Thursday, November 08, 2007

The Explainer

Click to enlarge.

©2007 Bhob Stewart and Paul Krassner

In 1965, Paul Krassner and I collaborated on a spoof of Jules Feiffer's weekly comic strip for The Realist, Paul's influential magazine of "freethought criticism and satire." I did a line drawing of Feiffer and made four copies to paste down amid copy written by Paul. My contribution to the writing was a reference to Feiffer's black panels similar to the  Little Lulu pages of Tubby and Little Lulu talking in darkened rooms. Some were fooled by the parody. Writer-designer Michael Dooley (The Education of a Comics Artist) recalled seeing The Realist for the first time:

In many ways Paul, who started a magazine called The Realist in 1958, was a major influence on many people of my generation. It was subtitled "Freethought Criticism and Satire," and it was really a proto-underground newspaper, where you could find everyone from Norman Mailer and Kurt Vonnegut to Woody Allen and Dick Gregory to Ken Kesey and Tim Leary. I discovered it in 1965, when I was living in Brooklyn and had just begun studying design at Pratt Institute. The cover illustration looked like a Jules Feiffer cartoon, and since I was a big fan, I bought it. Turns out it was a parody written by Paul and drawn by EC fan-addict Bhob Stewart that poked fun at Feiffer. Ha! I’d been tricked, but delightedly so.

I was hooked, big time. I immediately mailed away for all available back issues and signed up for classes that Paul was teaching at the Free School in downtown Manhattan. His guest speakers included people like Michael O’Donoghue, who wrote the Phoebe Zeit-Geist comic for Evergreen Review, Abbie Hoffman, Emmett Grogan of the Diggers, just an incredible assortment of countercultural icons. Dick Guindon, an extremely talented but sadly undervalued cartoonist, was also involved in this class.

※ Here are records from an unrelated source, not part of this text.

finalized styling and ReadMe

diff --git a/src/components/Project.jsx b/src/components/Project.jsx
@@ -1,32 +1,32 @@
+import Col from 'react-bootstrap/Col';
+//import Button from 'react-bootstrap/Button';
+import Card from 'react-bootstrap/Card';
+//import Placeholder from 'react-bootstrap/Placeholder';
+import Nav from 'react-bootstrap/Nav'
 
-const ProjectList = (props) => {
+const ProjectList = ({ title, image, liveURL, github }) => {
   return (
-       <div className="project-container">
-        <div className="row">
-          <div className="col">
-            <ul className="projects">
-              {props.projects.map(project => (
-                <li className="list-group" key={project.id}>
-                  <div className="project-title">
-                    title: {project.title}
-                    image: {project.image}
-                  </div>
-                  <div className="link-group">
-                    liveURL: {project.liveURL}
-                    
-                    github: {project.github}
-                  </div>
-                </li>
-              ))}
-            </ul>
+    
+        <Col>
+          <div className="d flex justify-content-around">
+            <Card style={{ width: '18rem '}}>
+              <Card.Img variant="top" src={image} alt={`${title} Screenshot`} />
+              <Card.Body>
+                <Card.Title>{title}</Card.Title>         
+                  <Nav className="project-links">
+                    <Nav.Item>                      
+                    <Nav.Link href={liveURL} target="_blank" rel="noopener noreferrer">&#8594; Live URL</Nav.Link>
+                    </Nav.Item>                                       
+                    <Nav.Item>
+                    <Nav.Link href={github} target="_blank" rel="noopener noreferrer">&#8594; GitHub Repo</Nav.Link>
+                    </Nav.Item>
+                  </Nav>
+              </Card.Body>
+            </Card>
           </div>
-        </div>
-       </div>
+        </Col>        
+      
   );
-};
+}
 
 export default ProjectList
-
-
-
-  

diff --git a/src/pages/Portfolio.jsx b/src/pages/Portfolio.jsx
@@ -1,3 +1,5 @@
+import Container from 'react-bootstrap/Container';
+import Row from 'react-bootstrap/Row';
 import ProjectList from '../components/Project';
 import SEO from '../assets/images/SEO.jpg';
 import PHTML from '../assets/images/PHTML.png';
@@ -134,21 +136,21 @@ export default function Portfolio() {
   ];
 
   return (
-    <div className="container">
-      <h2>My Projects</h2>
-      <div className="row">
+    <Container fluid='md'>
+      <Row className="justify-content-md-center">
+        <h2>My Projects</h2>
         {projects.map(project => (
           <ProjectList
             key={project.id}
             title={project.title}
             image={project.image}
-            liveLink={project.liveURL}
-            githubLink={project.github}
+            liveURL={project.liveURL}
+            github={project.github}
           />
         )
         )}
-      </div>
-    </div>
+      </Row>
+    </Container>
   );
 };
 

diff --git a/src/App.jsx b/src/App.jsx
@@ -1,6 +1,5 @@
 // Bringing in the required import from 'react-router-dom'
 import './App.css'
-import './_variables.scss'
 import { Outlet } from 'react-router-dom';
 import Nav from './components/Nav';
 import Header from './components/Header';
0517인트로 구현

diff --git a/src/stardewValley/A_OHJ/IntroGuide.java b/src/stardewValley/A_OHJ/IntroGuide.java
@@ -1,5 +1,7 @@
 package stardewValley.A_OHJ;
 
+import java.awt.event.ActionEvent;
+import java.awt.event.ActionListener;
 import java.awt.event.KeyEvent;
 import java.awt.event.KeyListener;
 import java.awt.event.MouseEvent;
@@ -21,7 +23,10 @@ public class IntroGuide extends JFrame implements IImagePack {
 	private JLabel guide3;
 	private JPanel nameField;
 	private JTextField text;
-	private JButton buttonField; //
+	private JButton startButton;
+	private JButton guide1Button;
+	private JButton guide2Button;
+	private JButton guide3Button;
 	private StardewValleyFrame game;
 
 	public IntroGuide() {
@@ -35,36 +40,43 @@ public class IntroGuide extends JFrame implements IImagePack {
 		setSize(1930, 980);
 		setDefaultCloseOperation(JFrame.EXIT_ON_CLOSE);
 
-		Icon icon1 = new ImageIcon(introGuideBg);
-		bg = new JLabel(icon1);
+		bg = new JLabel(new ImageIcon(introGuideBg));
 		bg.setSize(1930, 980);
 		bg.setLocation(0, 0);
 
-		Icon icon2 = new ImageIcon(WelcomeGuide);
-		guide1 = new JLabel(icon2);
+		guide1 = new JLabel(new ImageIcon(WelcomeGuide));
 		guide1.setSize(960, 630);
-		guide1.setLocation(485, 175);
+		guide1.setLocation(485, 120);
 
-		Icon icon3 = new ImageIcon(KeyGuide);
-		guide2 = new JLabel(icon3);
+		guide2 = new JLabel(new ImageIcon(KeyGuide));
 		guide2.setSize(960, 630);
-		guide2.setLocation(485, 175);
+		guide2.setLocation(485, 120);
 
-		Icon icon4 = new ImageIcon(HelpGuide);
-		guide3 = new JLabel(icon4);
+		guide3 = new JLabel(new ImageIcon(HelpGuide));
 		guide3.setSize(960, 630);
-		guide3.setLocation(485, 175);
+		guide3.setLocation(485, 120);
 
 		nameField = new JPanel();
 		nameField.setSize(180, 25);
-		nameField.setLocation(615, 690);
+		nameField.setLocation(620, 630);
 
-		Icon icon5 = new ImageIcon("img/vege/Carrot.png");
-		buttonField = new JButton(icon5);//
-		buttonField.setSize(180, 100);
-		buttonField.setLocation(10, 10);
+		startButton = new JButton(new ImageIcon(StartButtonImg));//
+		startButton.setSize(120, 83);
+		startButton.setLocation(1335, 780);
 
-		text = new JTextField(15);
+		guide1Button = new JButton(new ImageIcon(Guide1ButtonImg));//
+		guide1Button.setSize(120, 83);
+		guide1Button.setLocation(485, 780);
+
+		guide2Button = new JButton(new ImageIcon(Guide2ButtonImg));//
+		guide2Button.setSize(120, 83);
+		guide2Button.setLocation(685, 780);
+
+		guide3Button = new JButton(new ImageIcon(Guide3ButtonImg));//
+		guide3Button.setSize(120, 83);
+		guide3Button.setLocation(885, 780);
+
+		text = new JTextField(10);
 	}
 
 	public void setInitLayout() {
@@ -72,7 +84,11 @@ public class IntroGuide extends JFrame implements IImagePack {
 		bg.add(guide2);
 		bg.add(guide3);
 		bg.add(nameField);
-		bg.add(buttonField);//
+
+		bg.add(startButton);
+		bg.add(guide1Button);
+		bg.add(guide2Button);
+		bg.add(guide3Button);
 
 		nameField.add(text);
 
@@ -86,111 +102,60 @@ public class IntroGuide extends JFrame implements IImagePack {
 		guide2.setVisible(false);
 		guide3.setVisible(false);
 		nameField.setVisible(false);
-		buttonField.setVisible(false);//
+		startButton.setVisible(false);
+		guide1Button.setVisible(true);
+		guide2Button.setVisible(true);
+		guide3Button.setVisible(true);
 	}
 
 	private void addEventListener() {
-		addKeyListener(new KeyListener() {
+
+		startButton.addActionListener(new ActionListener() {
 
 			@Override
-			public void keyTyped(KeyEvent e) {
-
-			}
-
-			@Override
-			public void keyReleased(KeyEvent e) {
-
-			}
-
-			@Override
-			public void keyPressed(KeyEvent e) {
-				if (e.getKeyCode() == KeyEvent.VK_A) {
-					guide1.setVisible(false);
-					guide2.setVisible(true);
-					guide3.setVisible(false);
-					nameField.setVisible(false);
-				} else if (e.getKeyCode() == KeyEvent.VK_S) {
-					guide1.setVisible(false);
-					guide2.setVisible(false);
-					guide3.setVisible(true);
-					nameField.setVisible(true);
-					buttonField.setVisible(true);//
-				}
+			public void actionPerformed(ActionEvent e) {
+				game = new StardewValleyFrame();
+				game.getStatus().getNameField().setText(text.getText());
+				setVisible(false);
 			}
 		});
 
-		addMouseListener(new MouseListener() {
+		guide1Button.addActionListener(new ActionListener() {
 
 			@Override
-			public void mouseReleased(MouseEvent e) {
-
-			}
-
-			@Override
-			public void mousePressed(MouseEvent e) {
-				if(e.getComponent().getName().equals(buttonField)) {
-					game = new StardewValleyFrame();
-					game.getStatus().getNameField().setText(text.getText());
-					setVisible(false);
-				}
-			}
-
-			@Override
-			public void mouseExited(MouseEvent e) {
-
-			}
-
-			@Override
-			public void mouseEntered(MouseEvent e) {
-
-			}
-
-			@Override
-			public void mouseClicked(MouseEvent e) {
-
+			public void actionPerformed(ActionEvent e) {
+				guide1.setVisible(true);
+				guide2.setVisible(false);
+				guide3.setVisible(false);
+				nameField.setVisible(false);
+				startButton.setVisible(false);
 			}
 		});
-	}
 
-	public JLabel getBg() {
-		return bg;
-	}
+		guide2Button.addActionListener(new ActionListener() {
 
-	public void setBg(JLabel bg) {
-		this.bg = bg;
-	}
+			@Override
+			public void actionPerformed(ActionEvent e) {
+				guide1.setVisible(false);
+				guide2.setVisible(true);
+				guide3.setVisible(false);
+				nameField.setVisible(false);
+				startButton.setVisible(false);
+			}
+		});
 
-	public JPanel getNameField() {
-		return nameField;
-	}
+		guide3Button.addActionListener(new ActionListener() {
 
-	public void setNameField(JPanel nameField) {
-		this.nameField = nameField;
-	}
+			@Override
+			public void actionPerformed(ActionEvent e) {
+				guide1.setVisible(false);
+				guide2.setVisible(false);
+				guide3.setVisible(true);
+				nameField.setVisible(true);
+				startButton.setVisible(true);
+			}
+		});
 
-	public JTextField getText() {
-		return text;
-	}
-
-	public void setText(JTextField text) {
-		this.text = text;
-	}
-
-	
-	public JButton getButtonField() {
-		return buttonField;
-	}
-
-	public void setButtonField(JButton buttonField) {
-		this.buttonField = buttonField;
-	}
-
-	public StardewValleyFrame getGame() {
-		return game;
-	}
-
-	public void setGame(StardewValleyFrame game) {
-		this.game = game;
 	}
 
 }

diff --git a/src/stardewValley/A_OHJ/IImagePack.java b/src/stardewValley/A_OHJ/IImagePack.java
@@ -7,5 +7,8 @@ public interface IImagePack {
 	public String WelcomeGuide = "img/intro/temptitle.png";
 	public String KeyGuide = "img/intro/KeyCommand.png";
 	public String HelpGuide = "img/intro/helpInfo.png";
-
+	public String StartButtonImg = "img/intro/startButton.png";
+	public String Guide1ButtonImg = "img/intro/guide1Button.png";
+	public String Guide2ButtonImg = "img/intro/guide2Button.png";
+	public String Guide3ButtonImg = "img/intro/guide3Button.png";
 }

The signature does not say "Feiffer." It clearly reads "PK-bhob," but I tried to trick the eye and create an illusion that would resemble Feiffer's signature. I made an effort to extend such an illusion throughout by duplicating Feiffer's familiar layout, the use of a repetitive image and an attempt to mimic Feiffer's lettering style, complete with a double line on the emphasized words.

cartoon appeared on the front cover of the October 1965 issue of The Realist (#63) directly beneath A Little Play by Feiffer. This was very much in the previously established prankster nature of The Realist, but the juxaposition did not make Feiffer happy. Especially when he began to get phone calls from friends congratulating him on finally doing a self-satire. 

Feiffer demanded a clarification, so Paul told him to write a letter, which appeared at the top of the letters column in the February 1966 issue (#64) under the heading, "The Explainer," an ironic reference to Feiffer's book The Explainers (1960). That title returns in two months on a new four-volume collection, Explainers: 10 Years of Jules Feiffer's Revolutionary Weekly Strip (Fantagraphics, 2008).

Feiffer's reaction reminded me of something Henry Morgan once said: "I can dish it out, but I can't take it." A few years later, Feiffer actually did do a cartoon about himself in an ad to promote one of his books.


  1. The Realist was my favorite magazine in the 60s. And Paul Krassner was great! He found his perfect niche. He saw irony and satire where others overlooked it. As you pointed out, he was good at spoofs too.

  2. Heya, Bhob. Much thanks for the nod. And the parody: changed my life... for the better!
    ~ mike Dooley

  3. You might enjoy this Mr. Media podcast interview with cartoonist Jules Feiffer, who talks about the new collection of his comic strips from the Village Voice, Explainers, getting his start with Will Eisner on The Spirit, his plays (Little Murders), his movies (Carnal Knowledge, Popeye), the Disney musical adaptation of The Man in the Ceiling, and his forthcoming memoirs.

  4. Anonymous3:42 PM

    Ha! Hilarious. I wish The Realist were still being published; we need it nowadays.